Content starts
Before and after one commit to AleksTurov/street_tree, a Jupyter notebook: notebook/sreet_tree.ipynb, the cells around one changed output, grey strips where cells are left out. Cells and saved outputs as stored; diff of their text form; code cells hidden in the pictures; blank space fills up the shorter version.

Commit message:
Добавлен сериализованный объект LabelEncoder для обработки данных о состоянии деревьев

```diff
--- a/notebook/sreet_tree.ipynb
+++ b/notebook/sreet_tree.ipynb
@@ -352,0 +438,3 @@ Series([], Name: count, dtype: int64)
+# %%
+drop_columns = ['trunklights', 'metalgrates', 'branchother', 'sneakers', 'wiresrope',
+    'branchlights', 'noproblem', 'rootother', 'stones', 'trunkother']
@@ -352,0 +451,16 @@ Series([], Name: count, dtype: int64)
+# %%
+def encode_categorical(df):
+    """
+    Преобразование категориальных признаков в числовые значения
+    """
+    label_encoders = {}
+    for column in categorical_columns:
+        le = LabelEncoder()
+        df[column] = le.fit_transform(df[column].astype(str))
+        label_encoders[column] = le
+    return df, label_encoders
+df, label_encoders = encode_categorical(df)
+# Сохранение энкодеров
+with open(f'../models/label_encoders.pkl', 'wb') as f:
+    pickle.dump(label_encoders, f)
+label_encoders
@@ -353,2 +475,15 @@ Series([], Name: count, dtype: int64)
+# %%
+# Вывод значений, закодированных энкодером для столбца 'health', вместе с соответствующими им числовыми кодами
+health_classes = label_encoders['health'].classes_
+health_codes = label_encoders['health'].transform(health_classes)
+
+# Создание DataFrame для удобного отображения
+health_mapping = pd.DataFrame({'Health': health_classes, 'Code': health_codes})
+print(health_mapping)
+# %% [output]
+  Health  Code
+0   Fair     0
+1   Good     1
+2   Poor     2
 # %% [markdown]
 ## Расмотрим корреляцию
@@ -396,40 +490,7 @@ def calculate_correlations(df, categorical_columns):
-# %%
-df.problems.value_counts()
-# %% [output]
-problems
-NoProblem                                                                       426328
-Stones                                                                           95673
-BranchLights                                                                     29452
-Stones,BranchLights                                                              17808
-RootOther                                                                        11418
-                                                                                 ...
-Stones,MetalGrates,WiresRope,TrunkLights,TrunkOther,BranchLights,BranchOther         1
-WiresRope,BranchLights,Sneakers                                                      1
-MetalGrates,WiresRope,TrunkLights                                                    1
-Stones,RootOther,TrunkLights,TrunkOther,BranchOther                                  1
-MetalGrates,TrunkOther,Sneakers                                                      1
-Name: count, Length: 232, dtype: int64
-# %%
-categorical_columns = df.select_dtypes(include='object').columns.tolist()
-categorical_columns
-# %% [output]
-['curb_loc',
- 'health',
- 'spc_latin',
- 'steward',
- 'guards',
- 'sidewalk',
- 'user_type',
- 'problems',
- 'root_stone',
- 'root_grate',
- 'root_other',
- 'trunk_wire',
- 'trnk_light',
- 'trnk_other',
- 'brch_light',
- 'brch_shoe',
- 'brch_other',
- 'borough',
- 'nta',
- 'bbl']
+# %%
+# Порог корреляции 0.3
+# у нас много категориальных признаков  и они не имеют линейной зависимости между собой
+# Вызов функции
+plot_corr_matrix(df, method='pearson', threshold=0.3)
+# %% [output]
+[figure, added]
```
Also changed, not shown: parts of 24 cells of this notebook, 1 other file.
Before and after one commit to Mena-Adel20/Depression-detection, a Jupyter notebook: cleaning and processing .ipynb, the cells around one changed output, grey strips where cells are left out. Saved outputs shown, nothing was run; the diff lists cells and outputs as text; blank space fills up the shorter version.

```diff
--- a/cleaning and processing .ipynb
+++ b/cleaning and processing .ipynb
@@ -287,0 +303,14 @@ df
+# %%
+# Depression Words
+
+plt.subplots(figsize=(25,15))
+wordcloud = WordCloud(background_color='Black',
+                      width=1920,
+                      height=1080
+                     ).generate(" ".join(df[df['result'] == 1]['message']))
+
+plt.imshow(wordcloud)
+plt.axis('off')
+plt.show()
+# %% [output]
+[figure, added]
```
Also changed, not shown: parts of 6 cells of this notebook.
Content ends
→ **EXERCISE**
Among the lines of the material, find those that hold the word "ipynb" and copy them.

→ **REPLY**
Before and after one commit to AleksTurov/street_tree, a Jupyter notebook: notebook/sreet_tree.ipynb, the cells around one changed output, grey strips where cells are left out. Cells and saved outputs as stored; diff of their text form; code cells hidden in the pictures; blank space fills up the shorter version.
--- a/notebook/sreet_tree.ipynb
+++ b/notebook/sreet_tree.ipynb
Before and after one commit to Mena-Adel20/Depression-detection, a Jupyter notebook: cleaning and processing .ipynb, the cells around one changed output, grey strips where cells are left out. Saved outputs shown, nothing was run; the diff lists cells and outputs as text; blank space fills up the shorter version.
--- a/cleaning and processing .ipynb
+++ b/cleaning and processing .ipynb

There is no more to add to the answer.